#### RECORDS SHOWN ####

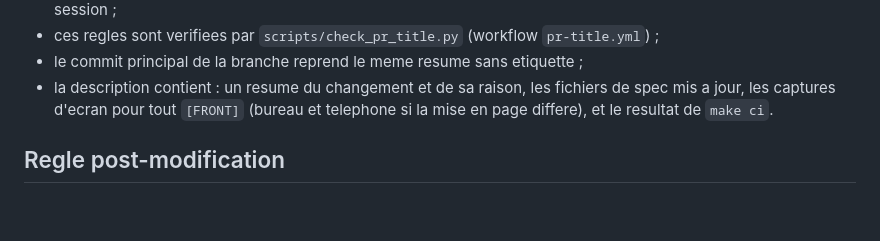
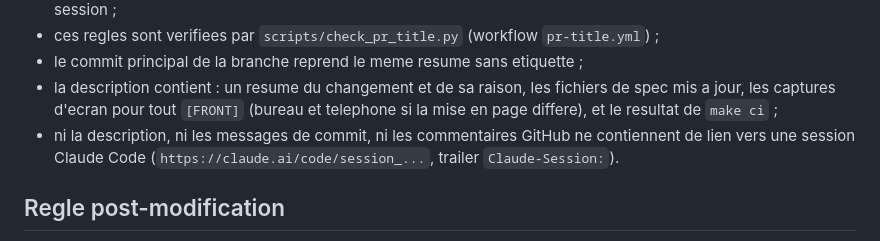
Before and after one commit to LTRY/raton, a Markdown page: docs/spec/04-configuration-et-deploiement.md, the part around the change. Rendered like a GitHub page; blank space fills up the shorter version.

```diff
--- a/docs/spec/04-configuration-et-deploiement.md
+++ b/docs/spec/04-configuration-et-deploiement.md
@@ -305,7 +305,10 @@ Regles :
 - la description contient : un resume du changement et de sa raison, les
   fichiers de spec mis a jour, les captures d'ecran pour tout `[FRONT]`
   (bureau et telephone si la mise en page differe), et le resultat de
-  `make ci`.
+  `make ci` ;
+- ni la description, ni les messages de commit, ni les commentaires GitHub ne
+  contiennent de lien vers une session Claude Code
+  (`https://claude.ai/code/session_...`, trailer `Claude-Session:`).
 
 ## Regle post-modification
 
```
Also changed, not shown: CLAUDE.md (+1 -1 lines).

####

### WHAT IS BEING ASKED:
Scan the data above and copy each line containing the word "GitHub".

### EXPECTED ANSWER:
Before and after one commit to LTRY/raton, a Markdown page: docs/spec/04-configuration-et-deploiement.md, the part around the change. Rendered like a GitHub page; blank space fills up the shorter version.
+- ni la description, ni les messages de commit, ni les commentaires GitHub ne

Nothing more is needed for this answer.